##### THE DATA #####

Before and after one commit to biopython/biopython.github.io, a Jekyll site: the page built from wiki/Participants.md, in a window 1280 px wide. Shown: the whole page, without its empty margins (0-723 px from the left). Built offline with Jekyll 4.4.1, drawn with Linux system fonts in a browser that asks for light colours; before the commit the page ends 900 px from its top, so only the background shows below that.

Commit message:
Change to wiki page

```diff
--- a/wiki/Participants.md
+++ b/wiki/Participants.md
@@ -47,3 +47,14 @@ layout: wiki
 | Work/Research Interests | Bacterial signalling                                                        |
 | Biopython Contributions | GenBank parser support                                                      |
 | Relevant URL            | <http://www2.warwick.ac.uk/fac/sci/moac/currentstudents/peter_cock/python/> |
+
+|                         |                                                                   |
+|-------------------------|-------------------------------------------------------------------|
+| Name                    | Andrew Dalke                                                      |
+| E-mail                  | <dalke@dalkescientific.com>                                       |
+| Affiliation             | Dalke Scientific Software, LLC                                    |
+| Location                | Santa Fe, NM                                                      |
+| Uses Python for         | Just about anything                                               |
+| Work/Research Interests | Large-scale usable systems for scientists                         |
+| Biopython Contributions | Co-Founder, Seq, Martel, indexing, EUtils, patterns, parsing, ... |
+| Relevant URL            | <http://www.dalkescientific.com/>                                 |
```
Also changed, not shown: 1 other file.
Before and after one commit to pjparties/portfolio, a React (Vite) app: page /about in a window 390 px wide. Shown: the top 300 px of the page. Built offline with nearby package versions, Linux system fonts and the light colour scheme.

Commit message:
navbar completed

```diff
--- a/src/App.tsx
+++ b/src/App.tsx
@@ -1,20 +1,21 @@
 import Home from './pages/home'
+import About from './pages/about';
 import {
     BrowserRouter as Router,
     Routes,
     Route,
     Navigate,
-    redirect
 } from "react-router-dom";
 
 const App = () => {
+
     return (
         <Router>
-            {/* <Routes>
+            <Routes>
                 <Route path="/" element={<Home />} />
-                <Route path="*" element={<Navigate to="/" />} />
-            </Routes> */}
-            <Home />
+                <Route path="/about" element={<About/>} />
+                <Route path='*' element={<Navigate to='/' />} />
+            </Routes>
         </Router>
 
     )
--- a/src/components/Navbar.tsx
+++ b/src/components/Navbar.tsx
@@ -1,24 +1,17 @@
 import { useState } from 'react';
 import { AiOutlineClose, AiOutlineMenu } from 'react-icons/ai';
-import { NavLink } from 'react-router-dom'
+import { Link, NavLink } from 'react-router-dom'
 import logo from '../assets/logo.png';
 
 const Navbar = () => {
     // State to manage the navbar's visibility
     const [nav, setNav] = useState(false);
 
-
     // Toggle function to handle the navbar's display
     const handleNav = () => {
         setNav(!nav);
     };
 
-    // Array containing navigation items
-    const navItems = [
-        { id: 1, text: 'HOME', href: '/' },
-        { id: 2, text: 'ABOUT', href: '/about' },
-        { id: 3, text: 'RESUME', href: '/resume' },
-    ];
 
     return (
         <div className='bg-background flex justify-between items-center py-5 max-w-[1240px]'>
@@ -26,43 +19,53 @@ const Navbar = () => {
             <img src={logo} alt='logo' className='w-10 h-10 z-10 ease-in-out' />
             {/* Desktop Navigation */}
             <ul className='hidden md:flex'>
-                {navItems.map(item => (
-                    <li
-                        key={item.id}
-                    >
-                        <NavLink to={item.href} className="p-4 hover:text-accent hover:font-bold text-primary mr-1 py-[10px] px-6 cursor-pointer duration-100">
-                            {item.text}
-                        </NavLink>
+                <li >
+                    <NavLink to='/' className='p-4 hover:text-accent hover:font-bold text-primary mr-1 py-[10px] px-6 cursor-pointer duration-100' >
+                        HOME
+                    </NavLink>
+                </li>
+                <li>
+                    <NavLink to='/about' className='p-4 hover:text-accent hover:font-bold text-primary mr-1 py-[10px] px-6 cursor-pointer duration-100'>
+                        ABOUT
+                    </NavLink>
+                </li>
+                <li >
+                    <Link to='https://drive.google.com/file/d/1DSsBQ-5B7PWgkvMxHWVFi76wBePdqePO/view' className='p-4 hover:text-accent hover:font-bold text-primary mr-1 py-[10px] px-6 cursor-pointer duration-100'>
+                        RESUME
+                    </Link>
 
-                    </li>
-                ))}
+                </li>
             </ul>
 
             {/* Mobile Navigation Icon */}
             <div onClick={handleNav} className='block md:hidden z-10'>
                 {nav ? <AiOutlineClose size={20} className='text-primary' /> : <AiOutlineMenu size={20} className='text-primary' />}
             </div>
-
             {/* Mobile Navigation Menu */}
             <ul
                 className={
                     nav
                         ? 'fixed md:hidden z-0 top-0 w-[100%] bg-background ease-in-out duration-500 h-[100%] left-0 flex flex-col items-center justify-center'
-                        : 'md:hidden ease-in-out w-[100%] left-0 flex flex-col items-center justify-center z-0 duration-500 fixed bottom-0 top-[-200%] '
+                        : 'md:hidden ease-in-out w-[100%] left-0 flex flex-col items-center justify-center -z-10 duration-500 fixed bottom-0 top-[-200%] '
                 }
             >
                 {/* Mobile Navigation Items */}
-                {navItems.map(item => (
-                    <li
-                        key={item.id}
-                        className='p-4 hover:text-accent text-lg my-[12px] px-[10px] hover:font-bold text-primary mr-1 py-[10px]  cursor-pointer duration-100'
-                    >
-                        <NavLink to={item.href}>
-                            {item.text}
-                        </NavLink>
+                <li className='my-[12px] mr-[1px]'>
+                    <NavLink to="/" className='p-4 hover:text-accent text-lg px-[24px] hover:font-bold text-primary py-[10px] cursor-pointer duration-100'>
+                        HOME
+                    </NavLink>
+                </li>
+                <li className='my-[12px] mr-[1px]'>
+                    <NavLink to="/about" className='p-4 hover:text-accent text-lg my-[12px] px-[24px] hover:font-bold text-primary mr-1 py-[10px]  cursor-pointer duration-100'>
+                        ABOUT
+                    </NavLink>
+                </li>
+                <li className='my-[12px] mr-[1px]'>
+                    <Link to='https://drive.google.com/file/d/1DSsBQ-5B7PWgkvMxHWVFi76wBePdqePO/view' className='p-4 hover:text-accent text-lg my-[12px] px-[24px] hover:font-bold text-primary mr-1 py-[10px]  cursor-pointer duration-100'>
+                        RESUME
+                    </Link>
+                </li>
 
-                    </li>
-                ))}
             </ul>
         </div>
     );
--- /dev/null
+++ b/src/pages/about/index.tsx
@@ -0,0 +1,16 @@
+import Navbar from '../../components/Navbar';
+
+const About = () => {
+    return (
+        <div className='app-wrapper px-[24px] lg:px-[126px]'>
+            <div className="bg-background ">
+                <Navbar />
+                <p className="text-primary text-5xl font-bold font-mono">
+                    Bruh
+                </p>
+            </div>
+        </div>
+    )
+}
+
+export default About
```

#####

EXERCISE REQUIREMENTS: Go line by line through the material above and return each one that includes "background".

RESPONSE:
Before and after one commit to biopython/biopython.github.io, a Jekyll site: the page built from wiki/Participants.md, in a window 1280 px wide. Shown: the whole page, without its empty margins (0-723 px from the left). Built offline with Jekyll 4.4.1, drawn with Linux system fonts in a browser that asks for light colours; before the commit the page ends 900 px from its top, so only the background shows below that.
         <div className='bg-background flex justify-between items-center py-5 max-w-[1240px]'>
                         ? 'fixed md:hidden z-0 top-0 w-[100%] bg-background ease-in-out duration-500 h-[100%] left-0 flex flex-col items-center justify-center'
+            <div className="bg-background ">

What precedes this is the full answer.